The perks are on top of a salary scale that's the highest in Hawaii labor circles.
According to its annual filings with the Labor Department, 10 of the union's staffers earned more than $100,000, which is double what the average painter in Hawaii earns. The filings also show that the union paid one of its administrative aides over $97,000.
By contrast, the hotel workers union, which has about 10,000 members, pays none of its staffers more than $90,000.
The filings also show that Kinney's son Nathaniel was the union's second highest paid executive at $151,000. He has since left the union to become an executive assistant with Honolulu Mayor Kirk Caldwell, where his pay is about half what he earned at the union.
Executive pay experts say the salaries are not only the highest among unions in state but are among the top 25 percent for like-sized labor organizations in the U.S.
"It's way at the top," Linda Lampkin, director of research at ERI Economic Research Institute Inc. said in a telephone interview from Denver.
Current and former union officials say they are unaware of the federal inquiries.
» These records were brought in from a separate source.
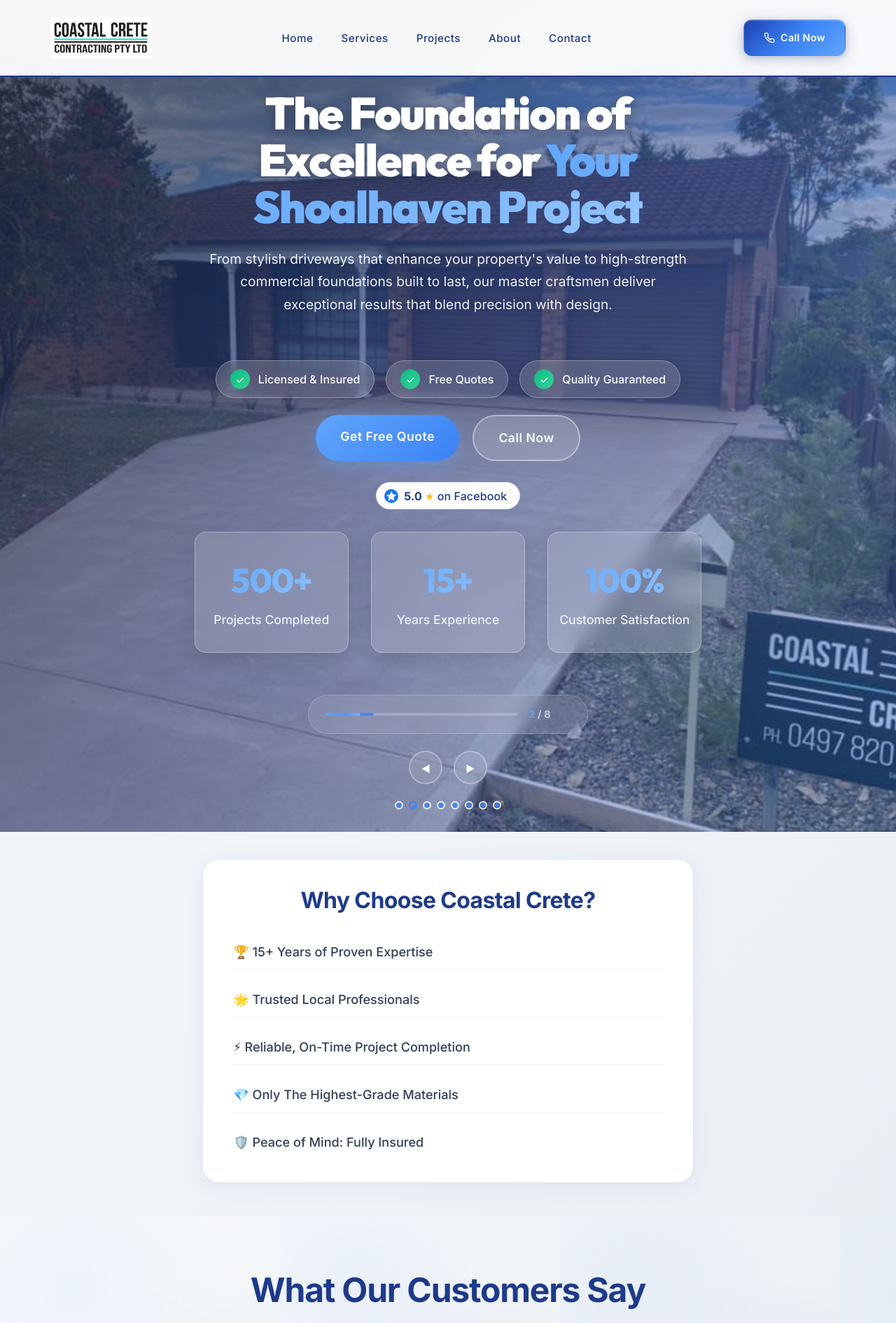
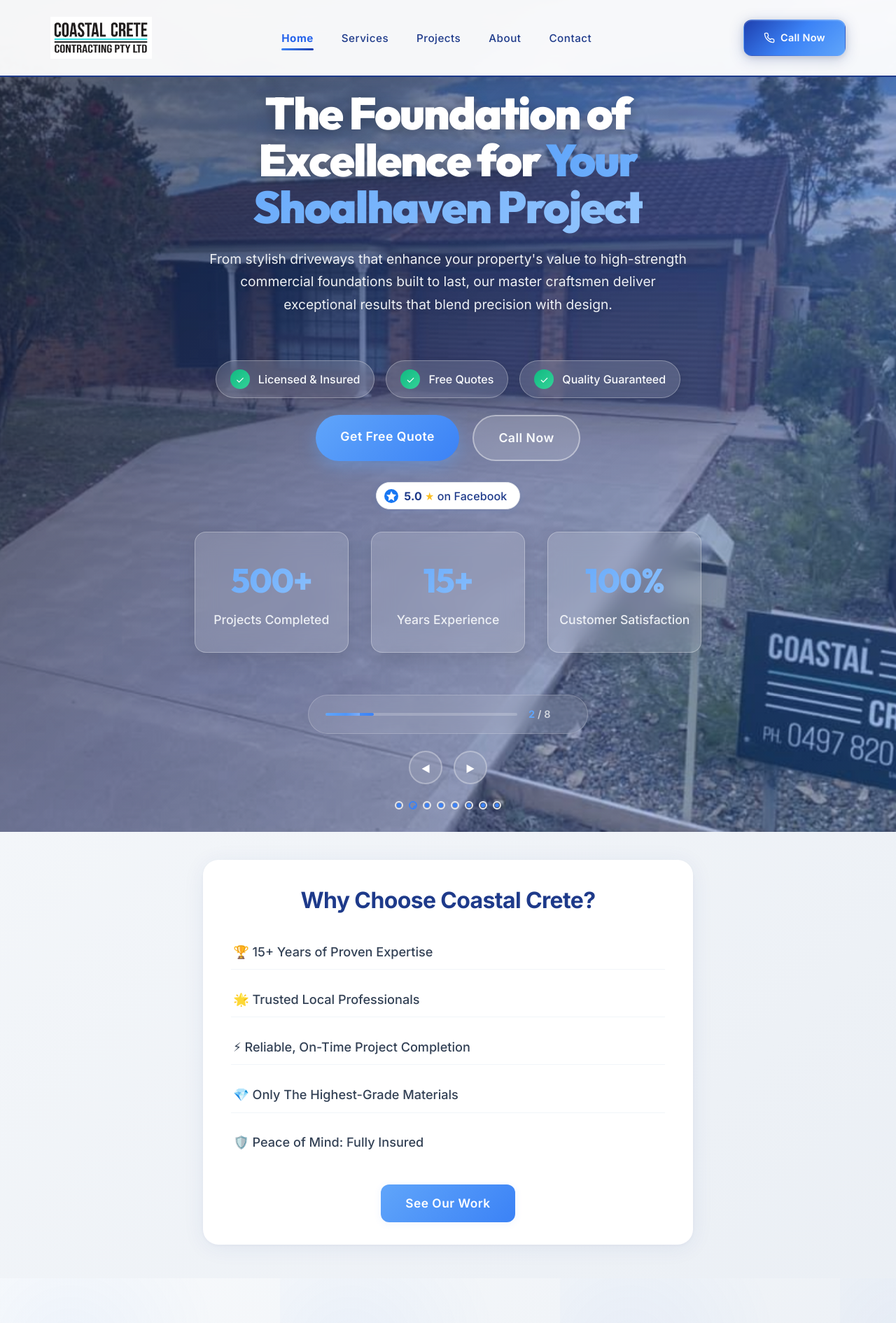
Before and after one commit to TysonPWilliams/coastal-crete-website, a React (Vite) app: page / in a window 1280 px wide. Shown: the top 1891 px of the page at 70% size. Built offline with nearby package versions, Linux system fonts and the light colour scheme.

Commit message:
Added new logo to footer

```diff
--- a/src/App.css
+++ b/src/App.css
@@ -103,6 +103,22 @@
 
 .nav-link:hover::after {
   width: 100%;
+}
+
+.nav-link.active {
+  color: #2563eb;
+  font-weight: 700;
+}
+.nav-link.active::after {
+  width: 100%;
+  background: linear-gradient(90deg, #3b82f6, #1e40af);
+  height: 2.5px;
+  border-radius: 2px;
+  content: '';
+  position: absolute;
+  left: 0;
+  bottom: -8px;
+  transition: width 0.3s;
 }
 
 .header-contact {
@@ -715,7 +731,7 @@
 }
 
 .footer-logo img {
-  height: 100px;
+  height: 200px;
   width: auto;
 }
 
@@ -1881,3 +1897,22 @@
     padding: 0.5rem 0.2rem 0.5rem 0.1rem;
   }
 }
+
+.why-crete-mini-cta {
+  display: flex;
+  justify-content: center;
+  margin-top: 2.2rem;
+}
+.mini-cta-btn {
+  font-size: 1.08rem;
+  padding: 0.9rem 2.2rem;
+  border-radius: 12px;
+  font-weight: 600;
+  box-shadow: 0 2px 12px rgba(59,130,246,0.08);
+  transition: background 0.2s, color 0.2s, box-shadow 0.2s;
+}
+.mini-cta-btn:hover {
+  background: linear-gradient(135deg, #1e40af 0%, #2563eb 100%);
+  color: #fff;
+  box-shadow: 0 4px 18px rgba(59,130,246,0.15);
+}
--- a/src/components/Footer.jsx
+++ b/src/components/Footer.jsx
@@ -1,4 +1,4 @@
-import logo from '../assets/logo.png';
+import logo from '../assets/logo1.png';
 
 export function Footer() {
   return (
--- a/src/components/Header.jsx
+++ b/src/components/Header.jsx
@@ -1,8 +1,37 @@
-import { useState } from 'react'
+import { useState, useEffect } from 'react'
 import logo from '../assets/logo.png'
+
+const NAV_SECTIONS = [
+  { id: 'home', label: 'Home' },
+  { id: 'services', label: 'Services' },
+  { id: 'projects', label: 'Projects' },
+  { id: 'about', label: 'About' },
+  { id: 'contact', label: 'Contact' },
+]
 
 export function Header() {
     const [isMenuOpen, setIsMenuOpen] = useState(false)
+    const [activeSection, setActiveSection] = useState('home')
+
+    useEffect(() => {
+        const handleScroll = () => {
+            const scrollPosition = window.scrollY + 120 // offset for sticky header
+            let currentSection = 'home'
+            for (const section of NAV_SECTIONS) {
+                const el = document.getElementById(section.id)
+                if (el) {
+                    const top = el.offsetTop
+                    if (scrollPosition >= top) {
+                        currentSection = section.id
+                    }
+                }
+            }
+            setActiveSection(currentSection)
+        }
+        window.addEventListener('scroll', handleScroll)
+        handleScroll()
+        return () => window.removeEventListener('scroll', handleScroll)
+    }, [])
 
     return (
         <header className="header">
@@ -56,11 +85,16 @@
                         className={`nav-list${isMenuOpen ? ' open' : ''}`}
                         onClick={() => setIsMenuOpen(false)}
                     >
-                        <li><a href="#home" className="nav-link">Home</a></li>
-                        <li><a href="#services" className="nav-link">Services</a></li>
-                        <li><a href="#projects" className="nav-link">Projects</a></li>
-                        <li><a href="#about" className="nav-link">About</a></li>
-                        <li><a href="#contact" className="nav-link">Contact</a></li>
+                        {NAV_SECTIONS.map(section => (
+                          <li key={section.id}>
+                            <a
+                              href={`#${section.id}`}
+                              className={`nav-link${activeSection === section.id ? ' active' : ''}`}
+                            >
+                              {section.label}
+                            </a>
+                          </li>
+                        ))}
                     </ul>
                 </nav>
                 <div className="header-contact">
--- a/src/components/WhyCoastalCrete.jsx
+++ b/src/components/WhyCoastalCrete.jsx
@@ -1,6 +1,6 @@
 export function WhyCoastalCrete() {
     return (
-        <section className="why-coastal-crete-section">
+        <section className="why-coastal-crete-section" id="about">
           <div className="why-coastal-crete-card">
             <h3 className="why-coastal-crete-title">Why Choose Coastal Crete?</h3>
             <ul className="why-coastal-crete-list">
@@ -10,6 +10,9 @@
                 <li>💎 Only The Highest-Grade Materials</li>
                 <li>🛡️ Peace of Mind: Fully Insured</li>
             </ul>
+            <div className="why-crete-mini-cta">
+              <a href="#projects" className="btn btn-primary mini-cta-btn">See Our Work</a>
+            </div>
           </div>
         </section>
     )
```
Also changed, not shown: src/assets/logo1.png (added), src/assets/logo2.png (added).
Union leaders deny any wrongdoing and say the union's international organization is doing its own audit of the union's finances as part of a transition to ease in the new management.
Kinney has headed District 50 of the Painter's Union for about 15 years. He was replaced by union official Ryden Valmoja.